◆ TASK ITEM ◆
In the material below, identify each line bearing the word "timedelta". Reproduce those lines.

◆ DATASET RECORDS ◆
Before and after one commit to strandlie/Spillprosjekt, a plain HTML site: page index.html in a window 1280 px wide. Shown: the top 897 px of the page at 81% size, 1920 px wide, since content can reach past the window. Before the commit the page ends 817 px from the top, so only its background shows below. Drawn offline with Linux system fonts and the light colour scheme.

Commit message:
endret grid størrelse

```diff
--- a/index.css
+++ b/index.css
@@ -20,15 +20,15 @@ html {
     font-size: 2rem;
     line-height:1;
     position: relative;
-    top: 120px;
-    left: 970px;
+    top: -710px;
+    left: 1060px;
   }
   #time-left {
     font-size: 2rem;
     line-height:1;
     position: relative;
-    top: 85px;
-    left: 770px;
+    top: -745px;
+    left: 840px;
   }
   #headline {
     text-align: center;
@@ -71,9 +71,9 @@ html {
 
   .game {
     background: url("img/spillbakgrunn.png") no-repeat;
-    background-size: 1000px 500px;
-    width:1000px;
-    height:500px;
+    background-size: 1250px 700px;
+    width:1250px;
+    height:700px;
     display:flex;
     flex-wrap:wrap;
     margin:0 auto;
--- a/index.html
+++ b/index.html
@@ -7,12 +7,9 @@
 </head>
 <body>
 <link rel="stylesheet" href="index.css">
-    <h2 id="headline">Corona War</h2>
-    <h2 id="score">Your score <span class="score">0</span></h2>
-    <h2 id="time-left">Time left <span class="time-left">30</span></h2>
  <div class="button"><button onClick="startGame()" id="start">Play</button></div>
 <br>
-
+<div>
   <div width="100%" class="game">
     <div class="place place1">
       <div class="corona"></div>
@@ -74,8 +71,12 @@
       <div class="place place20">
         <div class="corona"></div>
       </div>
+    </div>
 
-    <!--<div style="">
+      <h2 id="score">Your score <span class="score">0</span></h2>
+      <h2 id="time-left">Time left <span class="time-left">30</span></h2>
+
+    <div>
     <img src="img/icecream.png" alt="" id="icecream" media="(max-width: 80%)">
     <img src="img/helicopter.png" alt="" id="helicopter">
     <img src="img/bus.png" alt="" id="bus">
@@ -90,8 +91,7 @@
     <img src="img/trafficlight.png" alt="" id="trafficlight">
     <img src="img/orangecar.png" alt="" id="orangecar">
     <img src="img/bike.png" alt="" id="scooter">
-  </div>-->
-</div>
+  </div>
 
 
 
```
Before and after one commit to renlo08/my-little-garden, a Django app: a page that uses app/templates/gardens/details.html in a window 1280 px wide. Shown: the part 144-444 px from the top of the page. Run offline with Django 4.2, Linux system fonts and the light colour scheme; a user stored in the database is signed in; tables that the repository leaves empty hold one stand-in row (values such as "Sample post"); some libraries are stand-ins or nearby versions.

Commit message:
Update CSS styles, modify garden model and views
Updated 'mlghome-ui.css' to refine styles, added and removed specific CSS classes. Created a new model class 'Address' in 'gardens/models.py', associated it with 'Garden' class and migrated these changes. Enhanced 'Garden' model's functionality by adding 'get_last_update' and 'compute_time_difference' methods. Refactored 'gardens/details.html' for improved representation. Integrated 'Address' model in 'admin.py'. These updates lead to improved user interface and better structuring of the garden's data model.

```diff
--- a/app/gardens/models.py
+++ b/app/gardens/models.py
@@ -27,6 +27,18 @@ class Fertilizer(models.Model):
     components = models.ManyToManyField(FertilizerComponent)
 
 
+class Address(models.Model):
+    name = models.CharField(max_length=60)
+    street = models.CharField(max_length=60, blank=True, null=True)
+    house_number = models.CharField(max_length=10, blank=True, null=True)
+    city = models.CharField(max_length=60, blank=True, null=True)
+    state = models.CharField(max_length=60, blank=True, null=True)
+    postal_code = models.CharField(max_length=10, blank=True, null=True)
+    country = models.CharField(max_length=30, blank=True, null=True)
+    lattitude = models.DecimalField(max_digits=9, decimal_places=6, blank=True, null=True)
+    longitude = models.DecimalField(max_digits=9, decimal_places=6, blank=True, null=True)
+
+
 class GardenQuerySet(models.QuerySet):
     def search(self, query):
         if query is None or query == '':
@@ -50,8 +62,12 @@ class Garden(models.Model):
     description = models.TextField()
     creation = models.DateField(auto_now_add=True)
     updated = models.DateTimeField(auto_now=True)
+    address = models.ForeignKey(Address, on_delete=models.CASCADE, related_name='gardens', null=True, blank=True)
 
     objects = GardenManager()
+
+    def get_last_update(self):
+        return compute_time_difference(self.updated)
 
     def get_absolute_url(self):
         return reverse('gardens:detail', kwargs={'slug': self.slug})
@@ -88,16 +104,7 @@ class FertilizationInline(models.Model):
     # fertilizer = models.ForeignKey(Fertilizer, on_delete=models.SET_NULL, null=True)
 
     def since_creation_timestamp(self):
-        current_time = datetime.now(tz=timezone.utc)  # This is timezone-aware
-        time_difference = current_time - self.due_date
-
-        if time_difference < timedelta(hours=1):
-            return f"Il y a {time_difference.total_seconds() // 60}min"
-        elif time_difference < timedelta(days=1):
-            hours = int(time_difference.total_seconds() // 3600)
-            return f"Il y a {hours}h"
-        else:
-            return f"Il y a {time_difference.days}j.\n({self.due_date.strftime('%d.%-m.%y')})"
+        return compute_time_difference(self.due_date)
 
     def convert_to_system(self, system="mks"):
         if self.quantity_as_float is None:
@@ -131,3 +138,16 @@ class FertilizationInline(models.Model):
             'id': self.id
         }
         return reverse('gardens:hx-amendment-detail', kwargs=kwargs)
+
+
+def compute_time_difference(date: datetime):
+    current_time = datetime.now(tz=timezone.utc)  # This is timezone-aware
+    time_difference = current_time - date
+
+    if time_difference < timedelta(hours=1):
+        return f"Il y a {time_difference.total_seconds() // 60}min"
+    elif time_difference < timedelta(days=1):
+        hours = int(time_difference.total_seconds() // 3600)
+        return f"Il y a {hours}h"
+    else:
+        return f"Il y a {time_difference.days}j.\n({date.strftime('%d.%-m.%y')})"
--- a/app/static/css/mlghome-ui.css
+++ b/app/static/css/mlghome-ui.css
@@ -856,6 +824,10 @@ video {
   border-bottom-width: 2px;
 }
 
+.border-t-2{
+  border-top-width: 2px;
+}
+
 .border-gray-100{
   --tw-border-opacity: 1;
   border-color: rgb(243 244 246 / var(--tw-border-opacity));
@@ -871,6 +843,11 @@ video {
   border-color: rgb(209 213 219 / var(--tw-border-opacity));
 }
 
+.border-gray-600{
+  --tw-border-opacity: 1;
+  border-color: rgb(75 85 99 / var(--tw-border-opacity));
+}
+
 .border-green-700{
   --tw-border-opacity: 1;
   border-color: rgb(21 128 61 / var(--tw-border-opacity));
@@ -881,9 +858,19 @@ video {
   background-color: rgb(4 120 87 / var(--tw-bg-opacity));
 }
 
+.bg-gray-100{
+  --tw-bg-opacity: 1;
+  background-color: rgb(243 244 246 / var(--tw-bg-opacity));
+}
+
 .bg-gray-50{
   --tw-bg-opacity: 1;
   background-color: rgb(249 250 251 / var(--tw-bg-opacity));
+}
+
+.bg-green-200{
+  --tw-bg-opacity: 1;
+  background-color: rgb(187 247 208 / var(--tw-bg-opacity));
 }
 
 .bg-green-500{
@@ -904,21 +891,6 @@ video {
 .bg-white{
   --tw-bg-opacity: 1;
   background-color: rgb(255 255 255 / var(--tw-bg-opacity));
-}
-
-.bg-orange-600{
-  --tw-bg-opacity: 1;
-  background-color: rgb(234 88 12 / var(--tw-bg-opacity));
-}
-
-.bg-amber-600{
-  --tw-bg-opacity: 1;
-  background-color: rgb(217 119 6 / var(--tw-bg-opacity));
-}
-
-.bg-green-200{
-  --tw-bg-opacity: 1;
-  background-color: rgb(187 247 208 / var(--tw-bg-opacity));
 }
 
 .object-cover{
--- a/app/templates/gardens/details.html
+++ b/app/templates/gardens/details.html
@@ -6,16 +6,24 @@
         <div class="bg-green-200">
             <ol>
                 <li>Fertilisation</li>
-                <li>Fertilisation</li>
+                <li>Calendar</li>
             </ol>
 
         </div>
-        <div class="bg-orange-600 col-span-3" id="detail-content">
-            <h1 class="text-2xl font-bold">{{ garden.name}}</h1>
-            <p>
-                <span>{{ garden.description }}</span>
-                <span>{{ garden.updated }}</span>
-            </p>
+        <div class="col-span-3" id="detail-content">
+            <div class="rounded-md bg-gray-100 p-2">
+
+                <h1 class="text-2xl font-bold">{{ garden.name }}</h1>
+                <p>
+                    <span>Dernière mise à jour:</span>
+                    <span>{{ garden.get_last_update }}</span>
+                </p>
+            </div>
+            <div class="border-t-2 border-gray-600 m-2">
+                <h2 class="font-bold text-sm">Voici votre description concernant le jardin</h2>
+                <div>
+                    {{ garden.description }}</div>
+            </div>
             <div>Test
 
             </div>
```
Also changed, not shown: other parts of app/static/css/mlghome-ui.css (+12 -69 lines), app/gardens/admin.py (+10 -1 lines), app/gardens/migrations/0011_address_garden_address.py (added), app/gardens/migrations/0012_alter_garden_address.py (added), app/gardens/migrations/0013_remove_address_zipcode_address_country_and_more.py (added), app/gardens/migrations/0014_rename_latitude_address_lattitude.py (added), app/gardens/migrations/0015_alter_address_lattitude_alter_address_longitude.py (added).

◆ RESPONSE ◆
-        if time_difference < timedelta(hours=1):
-        elif time_difference < timedelta(days=1):
+    if time_difference < timedelta(hours=1):
+    elif time_difference < timedelta(days=1):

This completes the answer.